Please keep the pictures out and write out exactly the lines from the first in the data below through the one containing "diff --git a/chapters/hmm_selection/text.tex", both included.

[[ Extracted records open ]]

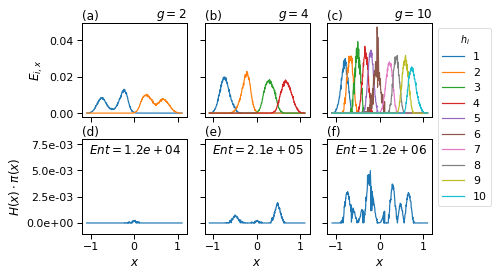
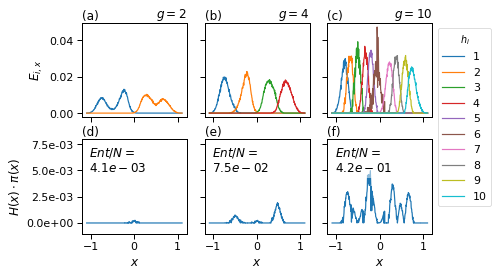
Commit before structural change.

Changed region(s): [[0.6627, 0.5217, 0.8735, 0.6377], [0.1807, 0.5217, 0.3614, 0.6377], [0.4217, 0.5217, 0.6024, 0.6377]]

diff --git a/chapters/hmm_selection/text.tex b/chapters/hmm_selection/text.tex
@@ -98,42 +98,42 @@ The likelihood of  a hidden Markov model is given by \cite{noeProjectedHiddenMar
 \end{split}
 \end{equation}
 
-
 Here $\{s_t\}$ are the observed state trajectories and $\{h_t\}$ are the (unknown) hidden state trajectories. This quantity will be simplified to $L(\theta)$. likelihood is maximized by the Baum Welch algorithm [][] and the corresponding value will be denoted $L(\hat{\theta})$ where $\hat{\theta}$ are the maximum likelihood estimates of the HMM parameters. It is usual to work with the log likelihood and this will be denoted $LL(\hat{\theta})$. 
 
-The optimal values of the CVLL and the AIC both minimize the \emph{Kullback-Leibler} divergence, $D_{KL}(p||p^*)$ - a measure of the difference of one probability distribution, here the modelled distribution,  $p(\{s_t\} | \hat{\theta})$  and a reference distribution, $p^{*}(\{s_t\})$: 
+The optimal values of the CVLL and the AIC both minimize the \emph{Kullback-Leibler} divergence, $D_{KL}(p||q)$ - a measure of the difference of one probability distribution, here the modelled distribution,  $p(\{s_t\} | \hat{\theta})$  and a reference or true distribution, $q(\{s_t\})$: 
 
 \begin{equation}\label{eqn:kl_div}
 \begin{split}
-    D_{KL}(p||p^*) & = \int p^{*}(\{s_t\}) \log{\left(\frac{ p^{*}(\{s_t\}) }{p(\{s_t\} | \hat{\theta})}  \right)} d(\{s_t\}) \\ 
-    & = \int p^{*}(\{s_t\}) \log{\left(p^{*}(\{s_t\})\right)}d(\{s_t\}) - \int p^{*}(\{s_t\})\log{\left(p(\{s_t\} | \hat{\theta})\right)} d(\{s_t\})
+    D_{KL}(p||q) & = \int q(\{s_t\}) \log{\left(\frac{ q(\{s_t\}) }{p(\{s_t\} | \hat{\theta})}  \right)} d(\{s_t\}) \\ 
+    & = \int q(\{s_t\}) \log{\left(q(\{s_t\})\right)}d(\{s_t\}) - \int q(\{s_t\})\log{\left(p(\{s_t\} | \hat{\theta})\right)} d(\{s_t\})
 \end{split}
 \end{equation}
 
-The optimal values of the BIC and ICL maximize the types of integrated likelihood. Minimizing the BIC is equivalent to choosing the model with the largest Bayes factor or the model with the largest posterior probability, given the data. The likelihood used is the observed likelihood (equation \ref{eqn:obs_lik_full}) but integrated over the parameters $\tilde{\mathbf{T}}$ and $\mathbf{E}$: 
+The BIC is an approximation to the log of the observed likelihood, which is the integral of the likelihood over the parameters $\tilde{\mathbf{T}}$ and $\mathbf{E}$: 
 
 \begin{equation}\label{eqn:obs_lik_int}
         p(\{s_t\}) = \int p\left(\{s_{t}\}\middle |\theta \right)p(\theta) \mathrm{d}\theta
 \end{equation}
 
-In the case of the ICL, the likelihood is the complete data likelihood: 
+Here $p(\theta)$ is the prior distribution over the HMM parameters (the transition and emission matrix elements).  The Integrated likelihood selects the model with the greatest evidence for the observed states, i.e. the model with the highest posterior probability, given the observed states only. It naturally penalises more complex models [][], in this case models with larger numbers of hidden states. It has been used to evaluate the quality of coarse graining schemes []. 
+
+The ICL is an approximation to the complete data likelihood: 
 \begin{equation}\label{eqn:class_lik_int}
     p(\{(s_t, h_t)\} = \int p\left(\{(s_{t}, h_{t})\}\middle |\theta \right)p(\theta) \mathrm{d}\theta
 \end{equation}
 
-Although the hidden states are not observed, the hidden states for each MD frame is  taken to be the state with the largest posterior probability, given the observed state i.e. $\arg\max_{i}p(h=i|s=j)$.  
+The Integrated complete likelihood selects the model with the greatest evidence for the observed states and the hidden states. Although the hidden states are not observed, the hidden states are  taken to be the state with the largest posterior probability, given the observed state i.e. $\arg\max_{i}p(h=i|s=j)$.  
 
 
 \subsubsection{The Akaike Information Criterion, AIC}. 
 
-The AIC is defined as:
+The AIC approximates the second term in equation \ref{eqn:kl_div} as:
 \begin{equation}\label{eqn:aic}
     \operatorname{AIC} = -2\left(\log{L\left(\{s_t\}|\hat{\theta}\right)} - d\right)
 \end{equation}
 where $d$ is the number of degrees of freedom of the model. For a reversible hidden Markov model with $g$ hidden states and $n$ observed states  $d = \sfrac{1}{2}g(g-1) + (g-1) + g(n-1)$ \cite{trendelkamp-schroerEstimationUncertaintyReversible2015b}. 
 
-
-The AIC arises from the approximation of the second term in the definition of the $D_{KL}$ (equation \ref{eqn:kl_div}), the first being independent of the model and thus irrelevant. The derivation starts by approximating the true distribution $p^{*}(\{s_t\})$ with the empirical distribution, giving rise to the $\log{L\left(\{s_t\}|\hat{\theta}\right)}$ term.  This will naturally over-fit to the data and the  $d$ term is a bias correction term to account for this.  $d$ is only equal to the degrees of freedom of the model under the assumption that the true model is under consideration. The $-2$ is there to make an equivalence with Mallows $C_p$ \cite{friedman2001elements}. The selected model is the one which has the smallest AIC or in other words, the model which has the smallest KL divergence relative to the true data generating process. 
+The derivation starts by approximating the true distribution $q(\{s_t\})$ with the empirical distribution, giving rise to the $\log{L\left(\{s_t\}|\hat{\theta}\right)}$ term.  This will naturally over-fit to the data and the  $d$ term is a bias correction term to account for this.  $d$ is only equal to the degrees of freedom of the model under the assumption that the true model is under consideration in the model selection procedure.  The $-2$ is there to make an equivalence with Mallows $C_p$ \cite{friedman2001elements}. The selected model is the one which has the smallest AIC or in other words, the model which has the smallest KL divergence relative to the true data generating process. 
 
 \subsubsection{The cross-validated log-likelihood, CVLL}. 
 Maximizing the the cross-validated log-likelihood also minimizes the KL-divergence \cite{celeuxSelectingHiddenMarkov2008}. The CVLL is calculated in the following way: 
@@ -150,12 +150,16 @@ There are two points of failure in this procedure. First, the HMM may fail to co
 
 In order to make the values of the CVLL comparable to the other criteria the CVLL was multiplied by: $2$ to account for the parameters being estimated on half of the data (and the log-likelihood scales linearly with the number of observations), and then $-2$ to account for the same factor in the definition of AIC, BIC and ICL. Thus the \emph{minimum} of the CVLL determines the selected model.  
 
-\subsubsection{Bayesian information criterion, BIC}. 
-The BIC is defined as: 
+\subsubsection{Bayesian information criterion, BIC}. \label{sec:bic}
+The BIC approximates the log of equation \ref{eqn:obs_lik_int} as:
 \begin{equation}\label{eqn:bic}
     \operatorname{BIC} = -2\left(\log{\left(L\left(\{s_t\}\middle|\theta\right)\right)} - \frac{1}{2}d\log{\left(N_{obs}\right)}\right)
 \end{equation}
-where $d$ is the degrees of freedom and $N_{obs}$ is the number of observations.  The difference in BIC between two models, $BIC_{1}-BIC_{2}$ is an approximation to the log of the Bayes factor, the selected model is then the one with the smallest BIC. The number of observations is equal to the number of pairs of frames separated by the lag time and so decreases with $\tau$. If there are $q$ independent MD trajectories, of $t_{max}$ frames each, then the number of observations is $N_{obs} = q(t_{max}-\tau)$. The derivation of the BIC approximates the log of the observed likelihood,  $\log{\left(p(\{s_t\}\right)}$, (see equation \ref{eqn:obs_lik_int}) under the assumption that the prior distribution of the parameters $p(\theta)$ is relatively non-informative. There are several drawbacks to the use of the BIC in assessing the number of components in mixture models. First like the AIC, the BIC is also only valid under the assumption that the true model is in the models under consideration. Second,  use of the BIC for assessing mixture models  is not theoretically justified, however simulation studies have shown it to be useful [].  
+where $d$ is the degrees of freedom and $N_{obs}$ is the number of observations.  The difference in BIC between two models, $BIC_{1}-BIC_{2}$ is an approximation to the log of the Bayes factor, the selected model is then the one with the smallest BIC. The number of observations is equal to the number of pairs of frames separated by the lag time and so decreases with $\tau$. If there are $q$ independent MD trajectories, of $t_{max}$ frames each, then the number of observations is $N_{obs} = q(t_{max}-\tau)$. 
+
+The BIC approximation to the integrated likelihood holds as long as regularity conditions\footnote{restrictions placed on the behaviour of the likelihood function so that inference is possible} [] hold on the likelihood functions [schwarz] and that the prior is peaked near the maximum likelihood estimates of the parameters [rafferty and kass].  The former assumption does not hold for finite mixture models in general [peel] but there is support for using the BIC [Raftery and Fraley].
+
+% The derivation of the BIC approximates the log of the observed likelihood,  $\log{\left(p(\{s_t\}\right)}$, (see equation \ref{eqn:obs_lik_int}) under the assumption that the prior distribution of the parameters $p(\theta)$ is relatively non-informative. There are several drawbacks to the use of the BIC in assessing the number of components in mixture models. First like the AIC, the BIC is also only valid under the assumption that the true model is in the models under consideration. Second,  use of the BIC for assessing mixture models  is not theoretically justified [], however simulation studies have shown it to be useful [].  
 
 \subsubsection{Integrated classification likelihood criterion, ICL}. 
 The integrated classification likelihood criterion is derived in a  similar fashion to the BIC, but the starting point is the classification likelihood, equation \ref{eqn:class_lik_int}. The final approximation to $\log{(p(\{(s_t, h_t)\})}$ becomes: 
@@ -163,24 +167,56 @@ The integrated classification likelihood criterion is derived in a  similar fash
 \begin{equation}\label{eqn:icl}
 \begin{split}
         \operatorname{ICL} &= -2\left(\log{\left(L\left(\{(s_t, h_{t})\}\middle|\theta\right)\right)} - H\left(\mathbf{M}\right) - \frac{1}{2}d\log{\left(N_{obs}\right)}\right)     \\
-        & = \operatorname{BIC} + 2H\left(\mathbf{M}\right)
+        & = \operatorname{BIC} + 2\mathrm{Ent}
 \end{split}
 \end{equation}
 
-The $H\left(\mathbf{M}\right)$ is classification entropy, it is  the information entropy for assignment of each observation to a hidden state, summed over all the observations: 
+The $\mathrm{Ent}$ is classification entropy, it is the information entropy for assignment of each observation to a hidden state, summed over all the observations: 
 \begin{equation}
-    H(\mathbf{M}) = -\sum_{t}^{t_{max}} \sum_{j}^{g} M_{s_{t}, j}\log{\left(M_{s_{t}, j}\right)}
+    \mathrm{Ent} = -\sum_{t}^{t_{max}} \sum_{j}^{g} M_{s_{t}, j}\log{\left(M_{s_{t}, j}\right)}
 \end{equation}
 
-The elements of the membership matrix  $M_{i,j}$ are the probability of being in a hidden state $j$ given an observed state $i$, $P(h=j|s=i)$. The inner sum is the entropy of single observation which quantifies the uncertainty with which the model assigns the given observed state to a hidden state. For example in a two hidden state system the classification entropy for a single observed state $i$ will be $p(h=1|s_t=i)\log{p(h=1|s_t=i)} + p(h=2|s_t=i)\log{p(h=2|s_t=i)}$. The ICL inherits the drawbacks and assumptions of the BIC but has been shown to be practically useful for selecting the number of components in mixture models. 
+The elements of the membership matrix  $M_{i,j}$ are the probability of being in a hidden state $j$ given an observed state $i$, $P(h=j|s=i)$. The inner sum is the entropy of single observation which quantifies the uncertainty with which the model assigns the given observed state to a hidden state. For example in a two hidden state system the classification entropy for a single observed state $i$ will be $p(h=1|s_t=i)\log{p(h=1|s_t=i)} + p(h=2|s_t=i)\log{p(h=2|s_t=i)}$. 
 
+
+% The ICL inherits the drawbacks and assumptions of the BIC but has been shown to be practically useful for selecting the number of components in mixture models. 
+
+\subsection{Criteria calculation details}
+There are a number of practical details in calculating the information criteria which need to be addressed. 
+
+The number of observations, $N_{obs}$, needed for the BIC and ICL, was calculated as: 
+\begin{equation}
+    N_{obs} = q\cdot(t_{max} - \tau)
+\end{equation}
+where $q$ is the number of trajectories, $t_{max}$ is the length of each trajectory and $\tau$ is the lag time in units of the trajectory time step. The total number of frames is $N_{frames} = q\cdot t_{max}$
+
+The state space of the HMMs was restricted to a reversibly connected set of  hidden states. This meant that for some stipulated values of $g$ the final model had $g^{\prime}<g$ hidden states. As this sub-setting was performed \emph{after} estimation, the degrees of freedom was still calculated using $g$. 
+
+The classification entropy can be calculated two different ways, which should in principle give the same result but in practice diverged by up to a factor of three in the cases tested. 
+
+In the first method, the hidden state probabilities calculated in the final iteration forward-backward algorithm were used: 
+\begin{enumerate}
+    \item For each observed state in a trajectory, $s_t$, the conditional probability $\gamma_{i}(t)=P\left(h_{t}=i \mid s_t, \theta\right)$ is calculated in the `update' part of the forward-backward algorithm. This is stored in the PyEMMA HMM estimation object for every frame of the trajectories. 
+    \item The entropy was calculated at each frame of the trajectory,  $H(t)=-\sum_{i}\gamma_{i}$ and then summed over the $t_{max}$ frames of a trajectory and then over the $q$ trajectories: $\mathrm{Ent} = \sum^{q} \sum_{t}^{t_{max}} H(t)$
+    \item $\mathrm{Ent}$ was scaled by a factor of $N_{obs}/N_{frames}$ to account for the fact that an observation is a pair of states $s_{t}, s_{t+\tau}$.
+\end{enumerate}
+
+In the second method the entropy used the membership matrix which is itself calculated from the emission matrix, $\mathbf{E}$, and the stationary distributions of the hidden $\tilde{\pi}$ and observed $\pi$ states: 
+\begin{equation}
+    M_{ji} = E_{ij}\frac{\tilde{\pi}_{i}}{\pi_{j}}
+\end{equation}
+where $i$ labels the $g$ hidden states and $j$ the $n$ observed states. The entropy was calculated using $\mathbf{M}$ as: 
+\begin{equation}
+    \mathrm{Ent} = N_{obs}\sum^{n}_{j}\sum^{g}_{i} M_{ji}\log{\left(M_{ji}\right)}
+\end{equation}
+
+The first method was deemed more accurate as the the hidden state probabilities were taken straight from the estimated model without further calculation. However, in the case of AADH the sub-setting of the state space meant re-scaling of the $\gamma_{i}(t)$ would necessary, negating the advantage of the first method, and so the second method was used. 
 
 \subsection{Model selection}
 
-The model selection criteria, CVLL, AIC, BIC and ICL, will be used to select the optimum number of hidden states in a maximum likelihood HMM, using the discrete trajectories sampled from the Prinz potential. Five different values of the Markov lag time will be used, they are $\tau=5, 8, 15, 65, 130$. These values of $\tau$ were chosen because they resolve, respectively $7, 5, 3, 2, 1$ implied timescales in the full MSM state space. As the top three of these timescales are dominant, they resolve $4, 4, 4, 3, 2$ hidden states and so provide an easy way of comparing the performance of the indicators over different numbers of true hidden states\cite{noeProjectedHiddenMarkov2013a}. The implied timescales for HMMs using the `true' number of states is shown in figure \ref{fig:prinz}, panel (b). The vertical black lines are located at the chosen values of $\tau$.
+The model selection criteria, CVLL, AIC, BIC and ICL, will be used to select the optimum number of hidden states in a maximum likelihood HMM, using the discrete trajectories sampled from the Prinz potential. Five different values of the Markov lag time will be used, they are $\tau=5, 8, 15, 65, 130$. These values of $\tau$ were chosen because they resolve, respectively $7, 5, 3, 2, 1$ implied timescales in the full MSM state space. As the top three of these timescales are dominant, they resolve $4, 4, 4, 3, 2$ hidden states and so provide an easy way of comparing the performance of the indicators over different numbers of true hidden states\cite{noeProjectedHiddenMarkov2013a}. The implied timescales for HMMs using the `true' number of states is shown in figure \ref{fig:prinz}, panel (b). The vertical black lines are located at the chosen values of $\tau$. For each value of $\tau$, nine different maximum likelihood Markov models were estimated with $2 - 10$ hidden states. 
 
-For each value of $\tau$, nine different maximum likelihood Markov models were estimated with $2 - 10$ hidden states. Up to four different models were selected by the four selection criteria and these were compared to the model with the true number of hidden states by means of the Chapman-Kolmogorov test using Bayesian estimation to determine the uncertainty in the parameter estimates. However, the CK test was only performed if a Bayesian model could be converged. The convergence criterion was set to $|\hat{R}-1|<0.1$ using Gelman-Rubin R-hat statistic on two independent MCMC chains. The same methodology was applied to the four different discretisations and values of $\tau$ tabulated in table \ref{tab:aadh_final_msm_specs}. 
-
+For AADH the information criteria were calculated for HMMs with $g = 2 - 20$ hidden states for each of the four different discretization specifications listed in table \ref{tab:aadh_final_msm_specs}.  The HMM with the smallest ICL was selected and estimated using a Bayesian hidden Markov model with two chains of  $1000$ burn-in steps and $1000$ sampling steps. The convergence of the transition matrix elements was checked using the Gelman-Rubin R-hat statistic. 
 
 \section{Results and discussion}\label{sec:hmm_results}
 \subsection{Prinz Potential}
@@ -231,19 +267,39 @@ Although the AIC, BIC and ICL are derived from different starting points, they a
 \begin{equation}
     -2LL(\hat{\theta}; \{s\}) + b
 \end{equation}
-The AIC over-estimates the number of hidden states for each value of $\tau$. The penalty term, $b=2d$, increases proportional to $g^{2}$ but only affects the selected $g$ for $\tau=15, 65, 130$ (figure \ref{fig:prinz_criteria_results} panels (c), (d) and (e)(ii)). The BIC also over-estimates the number of hidden states but by fewer as the penalty term $b=\log{N}d$, while also proportional to $g^{2}$, has a much larger proportionality constant. 
+The $b$ term in each case penalises the complexity of each model. The nature and scaling of the penalty is different for each criteria. 
+
+The penalty term,$b=2d$, is there to correct the approximation of the KL divergence with the log-likelihood.  It increases proportional to $g^{2}$ but only affects the selected $g$ for $\tau=15, 65, 130$ (figure \ref{fig:prinz_criteria_results} panels (c), (d) and (e)(ii)). Although the AIC is used to estimate the order of finite mixture models, its tendency to over-estimate orders of finite mixtures is well documented [] []. 
+
+The origin of the BIC penalty term, $b=d\log{N}$ is to correct the approximation of the integrated likelihood with the maximum likelihood estimate. The BIC over-estimates the number of hidden states, albeit by a smaller number for each $\tau$, despite the penalty term growing faster with $g$ than the AIC. This could be due to the drawbacks of the integrated likelihood in general, or of its approximation with the BIC. If the latter, then of the two assumptions behind the BIC, described in section \label{sec:bic} the essentially non-informative prior is potentially the most problematic.  The elements of the both the transition matrix and the emission matrix are constrained to be a stochastic matrix (potentially with detailed balance) and to be a probability distribution respectively. 
+
+\begin{figure}
+    \centering
+    \mycaption{The classification entropy of HMMs. Panels (a)-(c) show the emission distributions of HMMs with $\tau=8$ and $g = 2, 4, 10$ respectively. Each coloured line represents a different hidden state. Panels (d) - (f) show the classification entropy across $x$, weighted by the stationary distribution on the observed states: $\pi(x)\sum_{i}E_{i, x}\log{E_{i, x}}$. The label shows the average entropy per observations $Ent/N_{obs} = \sum_{x}\pi(x)H(x)$.}
+    \includegraphics[width=0.8\textwidth]{chapters/hmm_selection/figures/prinz_entropy.png}
+    \label{fig:prinz_ent}
+\end{figure}
+
+The ICL correctly estimates the number of states for $\tau = 8, 15,  65$. The penalty term $b=d\log{N}+2\mathrm{Ent}$ corrects the approximation to the integrated complete data likelihood by the maximum likelihood estimate. This penalty term rises directly with $g$ and also indirectly the overlap of emission distributions increases the classification entropy. This is demonstrated in figure \ref{fig:prinz_ent}. Panel (a) shows the emission distribution for a two state HMM. These two distributions only overlap around the high barrier at $x=0$. Panel (d) shows the entropy at each value of $x$, weighted by the stationary distribution over the observed states, $\pi(x)$. The entropy is zero almost everywhere as each value of $x$ can be assigned unambiguously to a hidden state. The exception is around $x=0$ where the entropy reaches its highest possible value $\pi(0)\log{0.5}$, however, the average classification entropy per observation, $\sum_{x}\pi\sum_{i}E_{i, x}\log{E_{i, x}}$ is low. As the number of hidden states increases, panels (b) and (c), the weighted entropy becomes larger because the hidden states overlap in regions which are visited more often (panel (e)) and because more than two states overlap significantly (panel (f)). Comparing columns (iii) and (iv) in figure \ref{fig:prinz_criteria_results}, it is the entropy term which causes the success of the ICL. 
+
+Minimizing the entropy penalty alone is similar to maximizing the crispness/scaling condition  in robust PCCA (equation 4.19 in \cite{deuflhardRobustPerronCluster2005b}) in that it maximizes the number of  observed states that are unambiguously assigned to one hidden state.  However, the minimum entropy solution will lump the observed states into two hidden states separated by the slowest relaxation process. The two state solution for small $\tau$ doesn't capture the potential intra-state dynamics. So the ICL then balances this with the maximizing the integrated observed likelihood (the BIC term) which will increase the number of hidden states to more accurately model both the distribution of observed states and, albeit indirectly, the transition matrix. 
+
+The integrated completed data likelihood is a natural criterion for the purpose of coarse graining  models of conformational dynamics. The purpose of coarse graining is to provide an interpretable model of dynamics which naturally means balancing simplicity and accuracy. Part of the simplicity of a coarse grained model is being able to interpret given structures as belonging to a particular metastable state. Considering the integrated classification likelihood naturally penalises less interpretable solutions by considering the models' evidence for both the observed states and the classification into hidden states [biernacki]. 
+
+Despite the natural interpretation of the ICL, it fails in the simple model for both $\tau=5$ and $130$, selecting one more hidden state than the true number.In the case of $\tau=5$  scores for $3\le g \le 8$ are within \SI{1}{\percent} of each other, the ICL has not narrowed space of potential models appreciably. However, in the case of $\tau =130$, scores for $g\ge 4$ are more than \SI{4}{\percent} different to $g=2, 3$ narrowing the model search space to just $g=2, 3$. Further model criticism using implied timescale plots and the convergence of the a Bayesian HMM can be used to discriminate between these two models. Understanding the causes of the breakdown in the ICL suffer from the same issues as BIC approximation and further work is needed to understand the cause of the discrepancy between the true and selected number of hidden states. 
 
 
-The ICL correctly estimates the number of states for $\tau = 8, 15,  65$. The penalty term $b=d\log{N}+2H(\mathbf{M})$ rises directly with $g$ and also indirectly the overlap of emission distributions increases the classification entropy. This entropy term is what causes the success of the ICL. 
+\section{AADH}
 
-Points to note: 
-\begin{enumerate}
-    \item The Chapman-Kolmogorov tests do not differentiate between $g = 2, 3, 4$ states up to $10\tau$ I.e. $T(\tau)^10 = T(10\tau)$ for $g = 2, 3, 4$ hidden states. See figures \ref{fig:prinz_ck_test_5_2} to \ref{fig:prinz_ck_test_5_4}. There's only four states for $\tau < 64$ (the third relaxation process has a lifetime of $64$ time steps. 
-    \item There is a cross-validated log likelihood difference between $g = 2 - 4$, see figure \ref{fig:prinz_criteria_results} panel (a)(i) (and for that matter, the non-cross-validated log-likelihood (a)(ii) blue bars) which favours $4$ vs $3,2$. 
-    \item However, the likelihood criteria overestimate the number of hidden states. The closest is the ICL with $g=5$. The CK tests for $g=5, 9, 10$ are shown in figures \ref{fig:prinz_ck_test_5_5} - \ref{fig:prinz_ck_test_5_10}. They are re-assuringly rubbish. 
-    \item Contra the Noe HMM paper \cite{noeProjectedHiddenMarkov2013a}, increasing the number of hidden states above the `actual' number i.e. $g = 5, 6, 7, 8, 9$, doesn't affect the timescale estimates of the `true' timescales, see figure \ref{fig:prinz_its_tau_5}.
-    \item it's puzzling that the likelihood increases for increasing $g$, even the cross-validated value. The likely reason has to do with that the hidden states for $g = 9$ (for instance) overlap a lot. See the lhs panes in figure \ref{fig:prinz_emission_dens_tau_5}.  
-\end{enumerate}
+
+% Points to note: 
+% \begin{enumerate}
+%     \item The Chapman-Kolmogorov tests do not differentiate between $g = 2, 3, 4$ states up to $10\tau$ I.e. $T(\tau)^10 = T(10\tau)$ for $g = 2, 3, 4$ hidden states. See figures \ref{fig:prinz_ck_test_5_2} to \ref{fig:prinz_ck_test_5_4}. There's only four states for $\tau < 64$ (the third relaxation process has a lifetime of $64$ time steps. 
+%     \item There is a cross-validated log likelihood difference between $g = 2 - 4$, see figure \ref{fig:prinz_criteria_results} panel (a)(i) (and for that matter, the non-cross-validated log-likelihood (a)(ii) blue bars) which favours $4$ vs $3,2$. 
+%     \item However, the likelihood criteria overestimate the number of hidden states. The closest is the ICL with $g=5$. The CK tests for $g=5, 9, 10$ are shown in figures \ref{fig:prinz_ck_test_5_5} - \ref{fig:prinz_ck_test_5_10}. They are re-assuringly rubbish. 
+%     \item Contra the Noe HMM paper \cite{noeProjectedHiddenMarkov2013a}, increasing the number of hidden states above the `actual' number i.e. $g = 5, 6, 7, 8, 9$, doesn't affect the timescale estimates of the `true' timescales, see figure \ref{fig:prinz_its_tau_5}.
+%     \item it's puzzling that the likelihood increases for increasing $g$, even the cross-validated value. The likely reason has to do with that the hidden states for $g = 9$ (for instance) overlap a lot. See the lhs panes in figure \ref{fig:prinz_emission_dens_tau_5}.  
+% \end{enumerate}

[[ Extracted records closed ]]

_Output for this task:_
Commit before structural change.

Changed region(s): [[0.6627, 0.5217, 0.8735, 0.6377], [0.1807, 0.5217, 0.3614, 0.6377], [0.4217, 0.5217, 0.6024, 0.6377]]

diff --git a/chapters/hmm_selection/text.tex b/chapters/hmm_selection/text.tex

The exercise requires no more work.